Discussion – Heavy VBL is exceedingly common, has important clinical and psychosocial ramifications, yet it continues to be stigmatized, underdiagnosed, and thus poorly treated. We found that while a broad range of medical learners described themselves as largely feeling comfortable with their skills in assessing VBL and being aware of tools to facilitate the diagnosis of heavy VBL, surprisingly few had used these tools in clinical practice. Our findings highlight important knowledge gaps surrounding VBL and interestingly, show excessive confidence in its diagnosis amongst medical learners. Targeted knowledge translation rooted in theory- and evidence-based implementation science is urgently required in this space. Next steps involve assessing trainee skills in practice and exploring patient lived experiences with VBL through qualitative interviews.

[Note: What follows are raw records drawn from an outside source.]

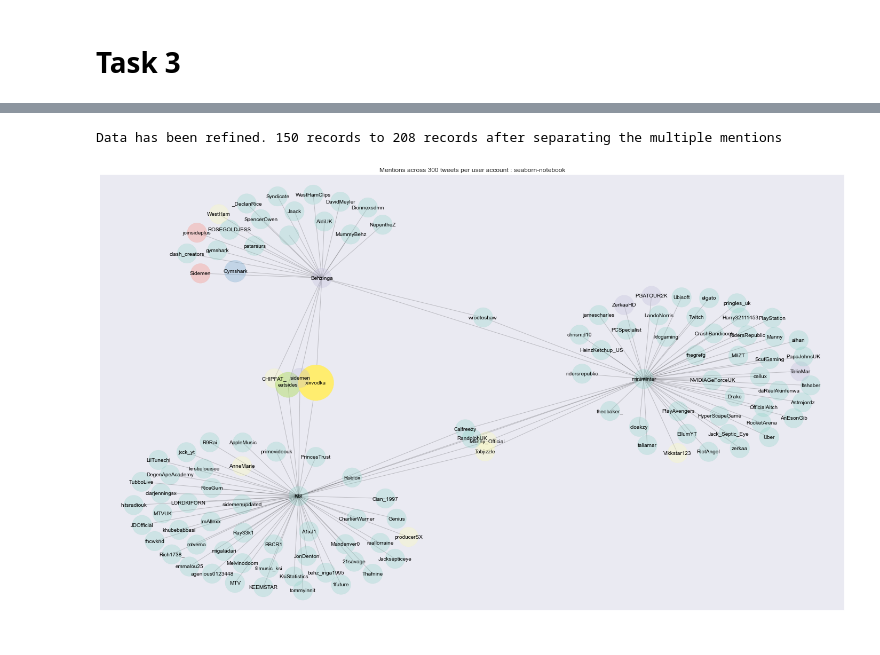
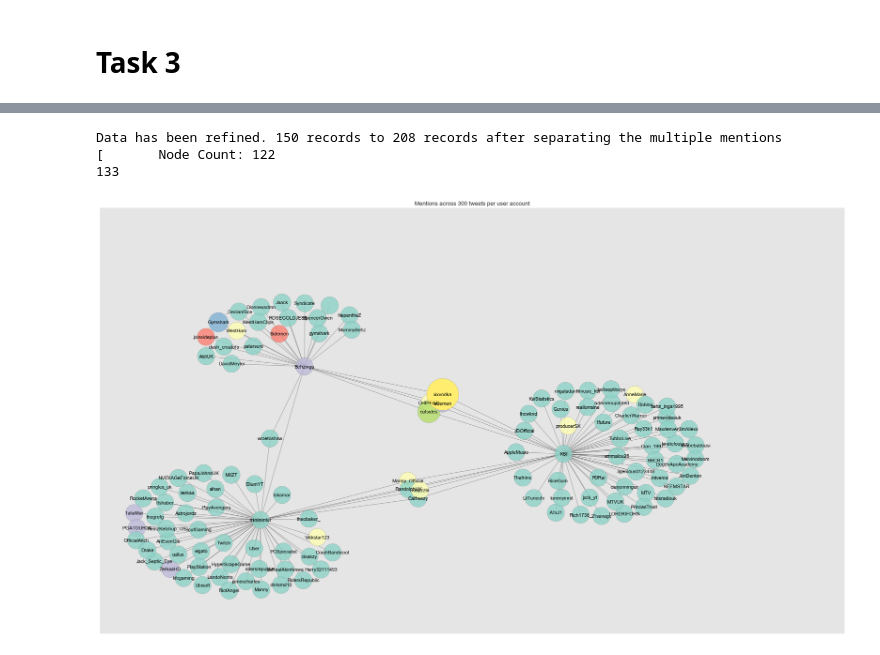
Before and after one commit to a-curious-coder/twitter-api-data-science, a Jupyter notebook: twitter_data_analysis.ipynb, the cells around one changed output, grey strips where cells are left out. Saved outputs shown, nothing was run; the diff lists cells and outputs as text; code cells hidden in the pictures.

```diff
--- a/twitter_data_analysis.ipynb
+++ b/twitter_data_analysis.ipynb
@@ -608,10 +615,18 @@ def filter_dataframe_for_mentions(df):
         # Create new column 'mention' with names of users being mentioned in tweets
         tempdf['mention'] = tempdf.tweets.str.findall(r'(?<![@\w])@(\w{1,25})').apply(',\n'.join)
         # add the temporary dataframe for user 'name' to overall dataframe list
-        dataframes.append(tempdf.head(mentions))
+        this_one = mentions
+        if this_one > tempdf.shape[0]:
+            this_one = tempdf.shape[0]
+        try:
+            dataframes.append(tempdf.head(this_one))
+        except Exception as e:
+            print(tempdf.shape[0], this_one)
+            print(e)
 
     # Create overall dataframe using all dataframes from list
     global_mention_df = pd.concat(dataframes)
+
     # display(global_mention_df)
     return global_mention_df
 
@@ -666,67 +681,78 @@ def condense_dataframe_mention_counts(df):
 
 def get_data_networkx_parameters(df):
     G = nx.from_pandas_edgelist(df, source='user', target='mention', create_using=nx.Graph()) # Turn df into graph
-    # df['G'] = G
-    # display(df)
+    print(f"[\tNode Count: {len(G)}")
     pos = nx.spring_layout(G) # Specify layout for visual
     return G, pos
 
-def plot_user_mentions_network(G, pos):
-    """Plot network of mentions from the tweets from users provided through names
-    Args:
-        names (list): list of user names
-    """
-    # Create the graph with the data we've just created/generated
-    f, ax = plt.subplots(figsize=graph_size)
-    graph = 'seaborn-notebook'
-    plt.style.use(graph)
-    plt.title(f"Mentions across {number_of_tweets} tweets per user account : {graph}")
-    plt.grid(b=None)
-    # Takes G (The graph), pos (layout style) and alpha (transparency of each node) as parameter to draw network
+def get_mention_counts(df):
     counts = []
     names = []
     # For each user in mention
     for mention in df['mention'].unique():
         # If there's more than one instance of the name
         temp = df[df['mention'] == mention]
         sum_mention = temp['count'].sum()
         names.append(mention)
         counts.append(sum_mention)
 
     new_df = pd.DataFrame({"mention":names, "count":counts})
+    return new_df
+
+def plot_user_mentions_network(G, pos, df):
+    """Plot network of mentions from the tweets from users provided through names
+    Args:
+        names (list): list of user names
+    """
+    plt.figure(figsize = graph_size)
+    plt.title(f"Mentions across {number_of_tweets} tweets per user account")
+    plt.style.use('seaborn-notebook')
+    plt.grid(b=None)
+    # Takes G (The graph), pos (layout style) and alpha (transparency of each node) as parameter to draw network
+    # print(df.shape[0])
+
+    # Get total mention count for each user
+    new_df = get_mention_counts(df)
     new_df['G'] = G
     # Ensures ordering of dataframe values correlate with order of G column values
     new_df = new_df[['G']].merge(new_df[['mention', 'count']], left_on='G', right_on='mention')
-    node_sizes = new_df['count'].tolist()
-    norm_node_sizes = [float(i)/sum(node_sizes)*100 for i in node_sizes]
+
+    node_sizes = new_df['count']
     new_df['normalised'] = [result / 100 for result in node_sizes]
 
     from sklearn.preprocessing import MinMaxScaler
     scaler = MinMaxScaler()
     arr_scaled = scaler.fit_transform(new_df[['count']])
     new_df['min_max_norm'] = arr_scaled
 
+    min_node_alpha = 0.8
     min_node_size = 0.3
-    alpha = [(min_node_size * (element < min_node_size) + (element*(element > min_node_size))) for element in new_df['min_max_norm']]
-    node_color = new_df['min_max_norm']
+
+    alpha = [(min_node_alpha * (element < min_node_alpha) + (element*(element > min_node_alpha))) for element in new_df['min_max_norm']]
+    colourmap = new_df['min_max_norm']
     node_size = [4500*(min_node_size * (element < min_node_size) + (element*(element > min_node_size))) for element in new_df['min_max_norm']]
-    from  matplotlib.colors import LinearSegmentedColormap
-    cmap=LinearSegmentedColormap.from_list('rg',["green", "pink","red"], N=256)
-    nodes = nx.draw_networkx_nodes(G,  pos,  alpha=alpha, cmap = 'Set3',  node_color = node_color,  node_size = node_size)
+
+    from matplotlib.colors import LinearSegmentedColormap
+    cmap = LinearSegmentedColormap.from_list('rg',["green", "pink","red"], N=256)
+    nodes = nx.draw_networkx_nodes(G,  pos,  alpha=alpha, cmap = 'Set3', node_color = colourmap,  node_size = node_size)
+    nodes.set_edgecolor('gray')
+
     nx.draw_networkx_labels(G, pos, font_size=10)
-    nx.draw_networkx_edges(G, pos, width=1.0, alpha=0.2)
-    # plt.savefig(f"NetworkxGraph_{names}.png", format="PNG")
+    nx.draw_networkx_edges(G, pos, width=1.0, alpha=0.3)
+    plt.savefig(f"NetworkxGraph_{names}.png", format="PNG")
 
 df = read_twitter_data(names)
 df = refine_dataframe_for_network_graph(df)
 df = condense_dataframe_mention_counts(df)
-
+# df["mention"] = df["mention"].str.lower()
 G, pos = get_data_networkx_parameters(df)
-
-plot_user_mentions_network(G, pos)
+# TODO: Convert nodes in the network to pie charts
+plot_user_mentions_network(G, pos, df)
 # %% [output]
 Data has been refined. 150 records to 208 records after separating the multiple mentions
+[       Node Count: 122
+133
-[figure, old version]
+[figure, new version]
 # %%
 df = pd.read_csv("./RG_postcodes.csv")
 
```
Also changed, not shown: parts of 10 cells of this notebook, 4 other files.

Disclosures: Sholzberg: CSL Behring: Research Funding; Pfizer: Honoraria, Research Funding; Octapharma: Honoraria, Research Funding.

*signifies non-member of ASH